Most budding Art Directors and Copy Writers then tend to then go on and take a year-long Masters Postgraduate course in ‘Creative Advertising’ or ‘Copywriting and Art Direction’ at Universities such as Falmouth or West Herts. See UCAS www.ucas.com
It is here that students work on briefs for real products to build up their portfolio with the aim of securing a Creative Placement on graduation. It is often here where creative partnerships are formed. (although there are organizations such as ‘The Book Club’ (see NABS career planning and advice
or ‘D&AD Talent Pool’ who help ‘matchmake’ creative teams if you fail to meet a suitable partner at university or college)
The Alternative Route
What if I have not studied Art or English? Can I still be a Creative?
Even if you have not studied an arts based course at degree level you are not necessarily barred from a career as an Art Director or indeed a Copy Writer. It may seem daunting at first but if you can demonstrate you have the right aptitude and have a good degree of any discipline there is nothing to say you can’t succeed in your application for a post-grad course. Although students who have an arts based degree can be at an advantage you can strengthen your application by gaining relevant experience by getting e.g. a work placement and an agency. Click here for tips on getting work experience
Do I definitely need MA?
An MA degree is not essential in getting a Creative Placement as long as you have a strong Book/Portfolio. But many novice creative’s find the coaching, advice and training they receive on their MA invaluable in helping them gain a placement- especially if they are not from an Arts background. The Advertising charity NABS run portfolio critiques and placements for those looking to break into the industry see NABS career planning and advice
Getting a Creative Placement
Once you have a formed a Creative team and/or have a strong portfolio as a singular Creative you need to get a Creative Placement with an Advertising Agency for when you graduate.

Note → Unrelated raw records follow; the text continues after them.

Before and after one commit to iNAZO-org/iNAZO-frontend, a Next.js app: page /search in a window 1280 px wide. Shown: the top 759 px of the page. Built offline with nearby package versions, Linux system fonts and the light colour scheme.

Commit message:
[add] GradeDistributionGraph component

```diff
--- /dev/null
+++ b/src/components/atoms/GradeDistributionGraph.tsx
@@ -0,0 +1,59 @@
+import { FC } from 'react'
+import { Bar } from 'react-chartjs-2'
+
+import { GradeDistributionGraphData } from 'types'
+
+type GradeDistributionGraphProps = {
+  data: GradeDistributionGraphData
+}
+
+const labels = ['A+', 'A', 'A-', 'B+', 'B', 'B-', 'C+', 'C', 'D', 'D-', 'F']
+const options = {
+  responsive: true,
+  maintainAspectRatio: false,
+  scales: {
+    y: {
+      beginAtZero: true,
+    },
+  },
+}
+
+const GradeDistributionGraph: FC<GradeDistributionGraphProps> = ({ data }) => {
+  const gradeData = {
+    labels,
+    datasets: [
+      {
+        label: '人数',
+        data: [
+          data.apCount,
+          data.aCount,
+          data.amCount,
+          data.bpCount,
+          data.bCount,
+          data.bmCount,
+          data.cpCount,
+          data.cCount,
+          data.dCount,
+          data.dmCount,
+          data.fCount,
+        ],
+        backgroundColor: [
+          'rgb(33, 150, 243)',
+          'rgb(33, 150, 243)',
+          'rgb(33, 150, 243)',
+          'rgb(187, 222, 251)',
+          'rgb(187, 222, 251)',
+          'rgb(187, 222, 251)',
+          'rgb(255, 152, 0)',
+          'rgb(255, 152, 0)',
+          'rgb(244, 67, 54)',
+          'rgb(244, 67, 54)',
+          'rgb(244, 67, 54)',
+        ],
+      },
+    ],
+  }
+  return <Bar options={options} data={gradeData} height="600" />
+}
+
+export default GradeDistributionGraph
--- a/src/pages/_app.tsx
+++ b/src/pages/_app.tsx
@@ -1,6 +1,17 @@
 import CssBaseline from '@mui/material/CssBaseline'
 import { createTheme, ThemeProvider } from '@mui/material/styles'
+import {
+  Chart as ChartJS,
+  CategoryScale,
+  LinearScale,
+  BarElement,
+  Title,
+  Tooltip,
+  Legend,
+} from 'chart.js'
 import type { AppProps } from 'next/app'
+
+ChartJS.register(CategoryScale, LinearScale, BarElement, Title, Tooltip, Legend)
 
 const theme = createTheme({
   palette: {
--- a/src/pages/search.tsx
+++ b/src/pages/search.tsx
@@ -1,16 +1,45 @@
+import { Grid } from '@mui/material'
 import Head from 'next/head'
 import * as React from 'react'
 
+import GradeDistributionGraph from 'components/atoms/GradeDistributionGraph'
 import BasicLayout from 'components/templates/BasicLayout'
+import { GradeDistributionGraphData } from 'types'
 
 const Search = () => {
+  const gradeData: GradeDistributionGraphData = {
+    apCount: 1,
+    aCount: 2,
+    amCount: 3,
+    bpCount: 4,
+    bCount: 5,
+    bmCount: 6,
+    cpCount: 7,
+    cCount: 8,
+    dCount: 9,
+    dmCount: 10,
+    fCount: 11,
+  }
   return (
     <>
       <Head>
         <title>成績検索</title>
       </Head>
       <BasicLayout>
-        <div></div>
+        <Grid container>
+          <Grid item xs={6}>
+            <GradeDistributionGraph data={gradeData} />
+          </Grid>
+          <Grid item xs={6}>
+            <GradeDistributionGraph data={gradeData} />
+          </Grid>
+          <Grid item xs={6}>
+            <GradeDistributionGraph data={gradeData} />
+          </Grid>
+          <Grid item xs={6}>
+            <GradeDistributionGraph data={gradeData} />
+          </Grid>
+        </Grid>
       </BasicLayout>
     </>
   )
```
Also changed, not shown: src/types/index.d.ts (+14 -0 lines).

By getting a placement at an Agency you will be able to refine the skills you have learnt by working on real briefs and by being mentored, and advised by professional Creatives working in the Industry. Placements are the ideal way to experience Agency life first hand and see if it is really for you and what kind of agency suits you best.

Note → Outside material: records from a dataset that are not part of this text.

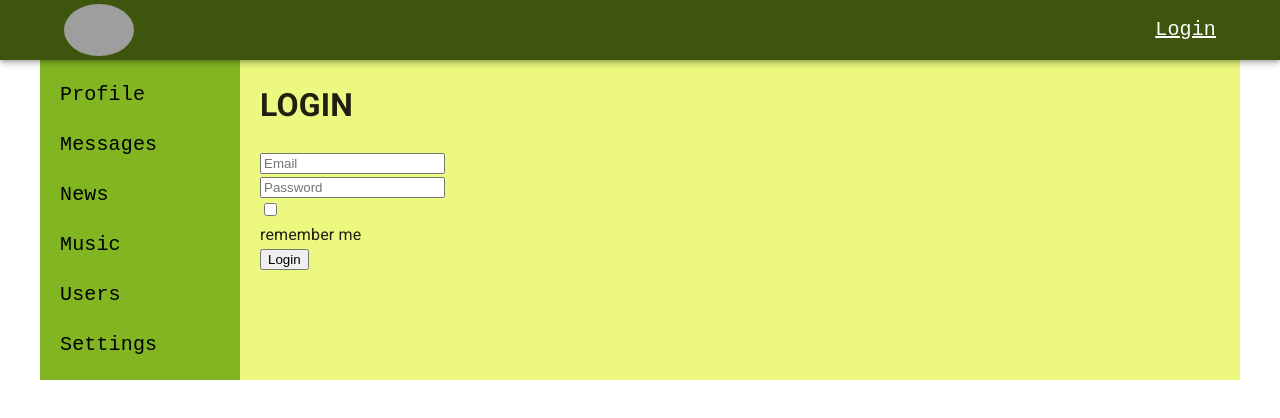
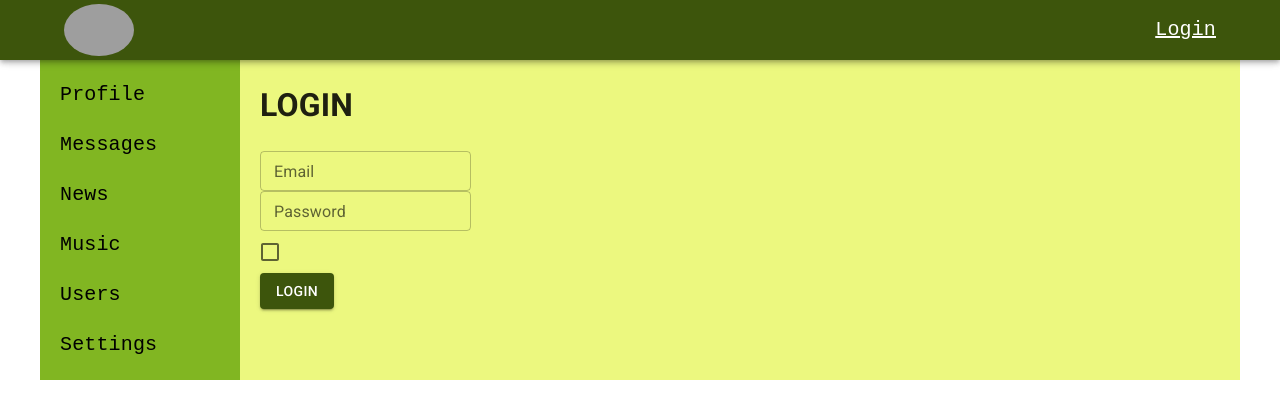
Before and after one commit to Shvarts91/react-project, a React (Create React App) app: page /login in a window 1280 px wide. Shown: the top 418 px of the page. Built offline with nearby package versions, Linux system fonts and the light colour scheme; no server answers; grey boxes are pictures that could not be loaded.

Commit message:
login form bag

```diff
--- a/src/components/Dialogs/Dialogs.jsx
+++ b/src/components/Dialogs/Dialogs.jsx
@@ -2,9 +2,13 @@ import React from 'react'
 import s from './Dialogs.module.css'
 import DialogItem from './DialogItem/DialogItem'
 import Message from './Message/Message'
-import { Field, Form, Formik } from 'formik'
+
 import * as Yup from 'yup'
-import { ElemForm } from '../FormsControls/FormsControls'
+
+import TextField from '@mui/material/TextField'
+import Button from '@mui/material/Button'
+import { useFormik } from 'formik'
+import * as yup from 'yup'
 
 const Dialogs = (props) => {
   let dialogElements = props.dialogsPage.dialogs.map((d) => (
@@ -30,39 +34,87 @@ const Dialogs = (props) => {
   )
 }
 
-const AddMessageForm = (props) => {
-  return (
-    <Formik
-      initialValues={{
-        enterMessage: '',
-      }}
-      onSubmit={(values, action) => {
-        props.addMessage(values)
-        action.resetForm()
-      }}
-      validationSchema={Yup.object({
+// const AddMessageForm = (props) => {
+//   return (
+//     <Formik
+//       initialValues={{
+//         enterMessage: '',
+//       }}
+//       onSubmit={(values, action) => {
+//         props.addMessage(values)
+//         action.resetForm()
+//       }}
+//       validationSchema={Yup.object({
+//         enterMessage: Yup.string()
+//           .max(5, 'Must be 5 characters or less')
+//           .required('Required'),
+//       })}
+//     >
+//       {(form) => {
+//         return (
+//           <Form>
+//             <Field
+//               placeholder="Enter your message"
+//               name="enterMessage"
+//               component={ElemForm}
+//               typeField={'textarea'}
+//             />
+
+//             <div>
+//               <button type="submit">Add message</button>
+//             </div>
+//           </Form>
+//         )
+//       }}
+//     </Formik>
+//   )
+// }
+
+const validationSchema = yup.object({
   enterMessage: Yup.string()
     .max(5, 'Must be 5 characters or less')
     .required('Required'),
-      })}
-    >
-      {(form) => {
+})
+
+const AddMessageForm = (props) => {
+  const formik = useFormik({
+    initialValues: {
+      enterMessage: '',
+    },
+    validationSchema: validationSchema,
+    onSubmit: (values, action) => {
+      props.addMessage(values)
+      action.resetForm()
+    },
+  })
+
   return (
-          <Form>
-            <Field
-              placeholder="Enter your message"
+    <div>
+      <form onSubmit={formik.handleSubmit}>
+        <div className={s.inputAddPost}>
+          <TextField
+            label="Enter your message"
             name="enterMessage"
-              component={ElemForm}
-              typeField={'textarea'}
+            multiline
+            rows={2}
+            value={formik.values.enterMessage}
+            onChange={formik.handleChange}
+            onBlur={formik.handleBlur}
+            error={
+              formik.touched.enterMessage && Boolean(formik.errors.enterMessage)
+            }
+            helperText={
+              formik.touched.enterMessage && formik.errors.enterMessage
+            }
           />
-
+        </div>
         <div>
-              <button type="submit">Add message</button>
+          <Button color="primary" variant="contained" type="submit">
+            Add Message
+          </Button>
         </div>
-          </Form>
-        )
-      }}
-    </Formik>
+      </form>
+    </div>
   )
 }
 export default Dialogs
--- a/src/components/Dialogs/Dialogs.module.css
+++ b/src/components/Dialogs/Dialogs.module.css
@@ -28,7 +28,7 @@
 
 .messages {
   padding: 10px;
-  color: #fff;
+  color: #000;
 }
 
 .message {
--- a/src/components/Login/Login.jsx
+++ b/src/components/Login/Login.jsx
@@ -1,26 +1,41 @@
 import React from 'react'
-import { Field, Form, Formik } from 'formik'
-import { ElemForm } from '../FormsControls/FormsControls'
-import * as Yup from 'yup'
+
 import { connect } from 'react-redux'
 import { login } from '../../redux/auth-reducer'
 import { useNavigate } from 'react-router-dom'
 import s from './../FormsControls/FormsControls.module.css'
 import { compose } from 'redux'
 import { withRouter } from '../../hoc/withRouter'
+import TextField from '@mui/material/TextField'
+import Button from '@mui/material/Button'
+import { useFormik } from 'formik'
+import * as yup from 'yup'
+import { Checkbox } from '@mui/material'
+import { FormGroup } from '@mui/material'
+import { FormControlLabel } from '@mui/material'
+
+const validationSchema = yup.object({
+  email: yup
+    .string('Enter your email')
+    .email('Enter a valid email')
+    .required('Email is required'),
+  password: yup
+    .string('Enter your password')
+    .min(8, 'Password should be of minimum 8 characters length')
+    .required('Password is required'),
+})
 
 const LoginForm = (props) => {
   const navigate = useNavigate()
-
-  return (
-    <Formik
-      initialValues={{
+  const formik = useFormik({
+    initialValues: {
       email: '',
       password: '',
       rememberMe: false,
       captcha: '',
-      }}
-      onSubmit={async (values, actions) => {
+    },
+    validationSchema: validationSchema,
+    onSubmit: async (values, actions) => {
       const response = await props.login(
         values.email,
         values.password,
@@ -31,77 +46,80 @@ const LoginForm = (props) => {
         return actions.setErrors({ validationError: response.messages[0] })
       }
       navigate('/profile')
-      }}
-      validationSchema={Yup.object().shape({
-        email: Yup.string()
-          .email('Invalid email')
-          .required('Required'),
-        password: Yup.string()
-          .min(2, 'Too Short!')
-          .max(50, 'Too Long!')
-          .required('Required'),
-        //captchaUrl: Yup.string().required('Required'),
-      })}
-    >
-      {(form) => {
+    },
+  })
+
   return (
-          <Form>
     <div>
-              <Field
-                component={ElemForm}
+      <form onSubmit={formik.handleSubmit}>
+        <div>
+          <TextField
+            id="email"
             name="email"
-                placeholder={'Email'}
-                type={'input'}
-                typeField="input"
+            label="Email"
+            value={formik.values.email}
+            onChange={formik.handleChange}
+            error={formik.touched.email && Boolean(formik.errors.email)}
+            helperText={formik.touched.email && formik.errors.email}
+            size="small"
+          />
+        </div>
+
+        <div>
+          <TextField
+            name="password"
+            label="Password"
+            type="password"
+            value={formik.values.password}
+            onChange={formik.handleChange}
+            error={formik.touched.password && Boolean(formik.errors.password)}
+            helperText={formik.touched.password && formik.errors.password}
+            size="small"
           />
         </div>
         <div>
-              <Field
-                component={ElemForm}
-                type={'password'}
-                name="password"
-                placeholder={'Password'}
-                typeField="input"
+          <span />
+          <FormGroup>
+            <FormControlLabel
+              control={
+                <Checkbox
+                  checked={formik.values.rememberMe}
+                  onChange={formik.handleChange}
                 />
-            </div>
-            <div>
-              <Field
-                component={ElemForm}
+              }
+              onChange={formik.handleChange}
               name="rememberMe"
-                type={'checkbox'}
-                typeField="input"
             />
-              remember me
+          </FormGroup>
         </div>
         <div>
           {props.captchaUrl && <img src={props.captchaUrl} alt="" />}
           {props.captchaUrl && (
             <div>
-                  <label>
-                    <Field
-                      component={ElemForm}
+              <TextField
                 name="captcha"
-                      type={'input'}
-                      typeField="input"
-                      required
+                label="Captcha"
+                value={formik.values.captcha}
+                onChange={formik.handleChange}
+                error={formik.touched.captcha && Boolean(formik.errors.captcha)}
+                helperText={formik.touched.captcha && formik.errors.captcha}
+                size="small"
               />
-                  </label>
             </div>
           )}
         </div>
         <div>
-              {form.errors.validationError && (
-                <div className={s.formError}>{form.errors.validationError}</div>
+          {formik.errors.validationError && (
+            <div className={s.formError}>{formik.errors.validationError}</div>
           )}
         </div>
-
         <div>
-              <button type="submit">Login</button>
+          <Button color="primary" variant="contained" type="submit">
+            Login
+          </Button>
         </div>
-          </Form>
-        )
-      }}
-    </Formik>
+      </form>
+    </div>
   )
 }
 
--- a/src/components/Profile/ProfileInfo/ProfileInfo.jsx
+++ b/src/components/Profile/ProfileInfo/ProfileInfo.jsx
@@ -7,6 +7,7 @@ import userPhoto from '../../../assets/images/user-img.png'
 import { useState } from 'react'
 import ProfileDataForm from './ProfileDataForm'
 import Button from '@mui/material/Button'
+import { Link } from '@mui/material'
 
 const ProfileInfo = (props) => {
   let [editMode, setEditMode] = useState(false)
@@ -64,7 +65,10 @@ const ProfileInfo = (props) => {
 const Contact = ({ contactTitle, contactValue }) => {
   return (
     <div>
-      <b>{contactTitle}:</b> {contactValue}
+      <b>{contactTitle}:</b>
+      <Link target="blank" href={contactValue}>
+        {contactValue}
+      </Link>
     </div>
   )
 }
@@ -99,13 +103,11 @@ const ProfileData = ({ props, isOwner, goToEditMode }) => {
           {Object.keys(props.profile.contacts).map((key) => {
             if (props.profile.contacts[key]) {
               return (
-                <a target="blank" href="">
-                  <Contact
-                    key={key}
-                    contactTitle={key}
-                    contactValue={props.profile.contacts[key]}
-                  />
-                </a>
+                <Contact
+                  key={key}
+                  contactTitle={key}
+                  contactValue={props.profile.contacts[key]}
+                />
               )
             }
             return null
--- a/src/components/Profile/ProfileInfo/ProfileInfo.module.css
+++ b/src/components/Profile/ProfileInfo/ProfileInfo.module.css
@@ -51,12 +51,16 @@
 .status {
   display: inline-block;
 }
-.aboutMeBlockTop {
-}
 
 .titleContacts {
   font-size: 20px;
 }
+
+.titleContactsForm {
+  font-size: 20px;
+  margin-bottom: 12px;
+}
+
 .contacts {
   padding-left: 10px;
 }
--- a/src/index.js
+++ b/src/index.js
@@ -12,14 +12,9 @@ import { ThemeProvider } from '@mui/material/styles'
 
 import theme from './theme'
 
-// 7. Контакты сделать ссылками, добавить target=blank
 // 8. Добавить иконку справа для статуса
 // 9. Переделать логин форму с mui
 // 10. Составить письмо чтобы пофиксить backend
-
-// 1. Чекбокс
-// 2. Тег а только на ссылки
-// 3. Не переходит по ссылке
 
 ReactDOM.render(
   <ThemeProvider theme={theme}>
```
Also changed, not shown: src/components/Dialogs/DialogsContainer.jsx (+1 -33 lines), src/components/Profile/MyPosts/MyPosts.jsx (+2 -35 lines), src/components/Profile/ProfileInfo/ProfileDataForm.jsx (+3 -169 lines). Lines whose indentation alone changed are shown as unchanged.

Competition for placements at the top agencies is fierce so you need to exploit any contacts that you can make through your teachers and universities to get your foot in the door. Your University tutor should be able to help you get a placement. Universities with Creative Advertising MA’s often have close ties with agencies. However there is nothing to stop you taking an active approach to secure a placement.
You could try sending an agency something that shows you really understand their work, ethos and your own original ideas. Be inventive but hold the line at brazen and pushy! Industry folklore tells the tale of two wannabe Creatives posing as strip-o-grams to gain access to the Creative Director, they were not successful!

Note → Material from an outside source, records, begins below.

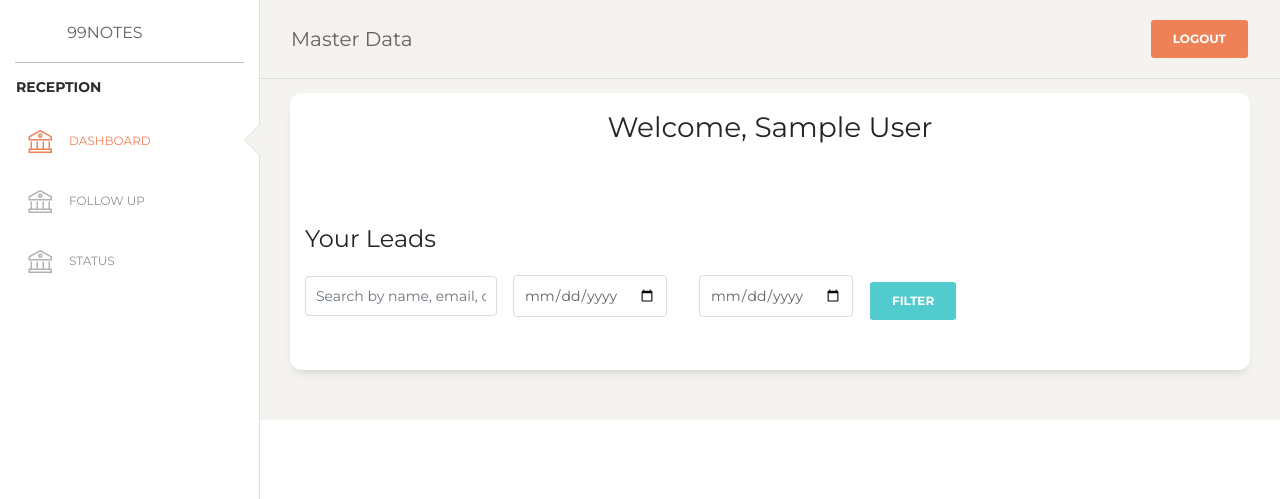
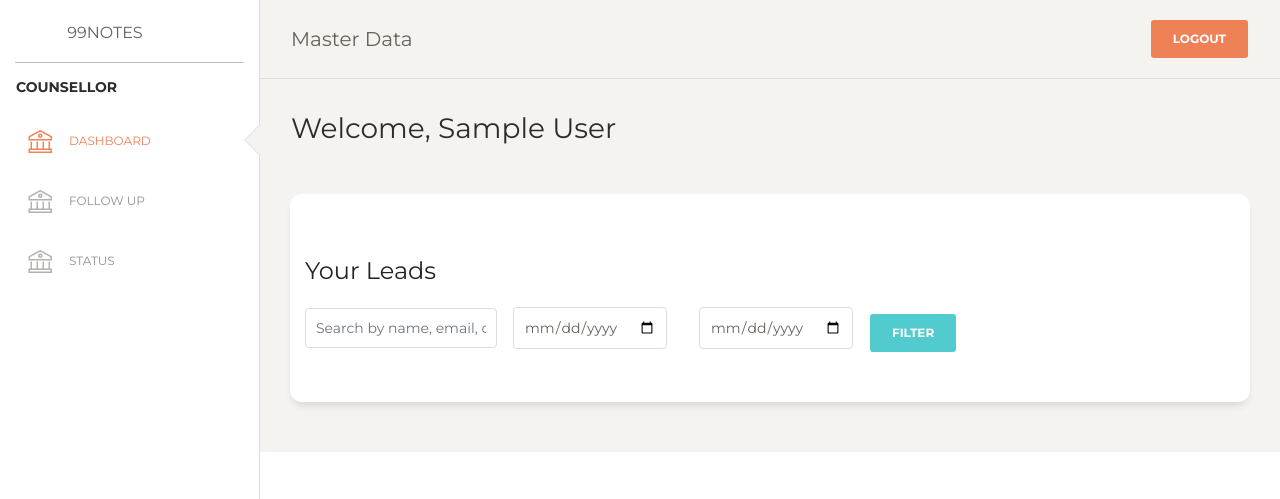
Before and after one commit to Ajaydelhioo7/leadscrm, a PHP site: page /Counsellors/dashboard.php in a window 1280 px wide. Shown: the top 499 px of the page. Run offline with PHP 8.4, Linux system fonts and the light colour scheme; the visitor is signed in with stand-in values (Sample User, id 1); data that the repository does not hold is empty; some libraries are stand-ins or nearby versions.

Commit message:
dashboard name changes

```diff
--- a/Counsellors/dashboard.php
+++ b/Counsellors/dashboard.php
@@ -100,10 +100,11 @@ $total_pages = ceil($total_records / $limit);
 <body>
 <?php include './includes/header.php'?>
 
+<h3 class="text-center p-3" >Welcome, <?php echo $_SESSION['counsellor_name']; ?></h3>
 <div class="container ">
     <div class="card">
         <div class="card-header">
-            <h3 class="text-center">Welcome, <?php echo $_SESSION['counsellor_name']; ?></h3>
+
         </div>
         <div class="card-body">
             <h4>Your Leads</h4>
--- a/Counsellors/includes/sidebar.php
+++ b/Counsellors/includes/sidebar.php
@@ -27,7 +27,7 @@ $rootUrl = (isset($_SERVER['HTTPS']) && $_SERVER['HTTPS'] === 'on' ? "https://"
 $currentFile = basename($_SERVER['PHP_SELF']);
 ?>
 <div class="sidebar-wrapper">
-  <h6 class="ml-3 mt-3">Reception</h6>
+  <h6 class="ml-3 mt-3">Counsellor</h6>
     <ul class="nav" id="sidebarNav">
         <li class="<?= $currentFile == 'dashboard.php' ? 'active' : '' ?>">
             <a href="../counsellors/dashboard.php">
--- a/receptionist/dashboard.php
+++ b/receptionist/dashboard.php
@@ -75,11 +75,11 @@ $centers = $conn->query("SELECT * FROM centers");
 </head>
 <body>
 <?php include './includes/header.php'?>
-
+<h3 class="text-center p-3">Welcome, <?php echo $_SESSION['receptionist_name']; ?></h3>
 <div class="container ">
     <div class="card">
         <div class="card-header">
-            <h3 class="text-center">Welcome, <?php echo $_SESSION['receptionist_name']; ?></h3>
+
         </div>
         <div class="card-body">
             <h4>Enquiries</h4>
```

How to make the most out of your placement
During your time at the agency you need to be proactive and full of energy and enthusiasm. You worked hard to get here so make the most of it. You need to demonstrate in your work that you offer something the agency lacks, making yourself indispensible in the process. Get involved in extra projects, ingratiate yourself with the studio, traffic managers and account people as well as the Creative Directors. Ask to sit in briefings, and get yourself along to shoots to get a perspective of the whole production process. If you are positive and resourceful, and original you will be remembered and hopefully hired!
Creative placements are mostly paid- although often not huge amounts (Approx £100-250 per week). Which if you don’t live in London often means sleeping on sofa’s, however most agencies will cover travel to a certain degree. Most teams work on placement at 2-3 agencies refining their skills before securing a permanent job or taken on as a freelance creative.
Last updated 15/09/2011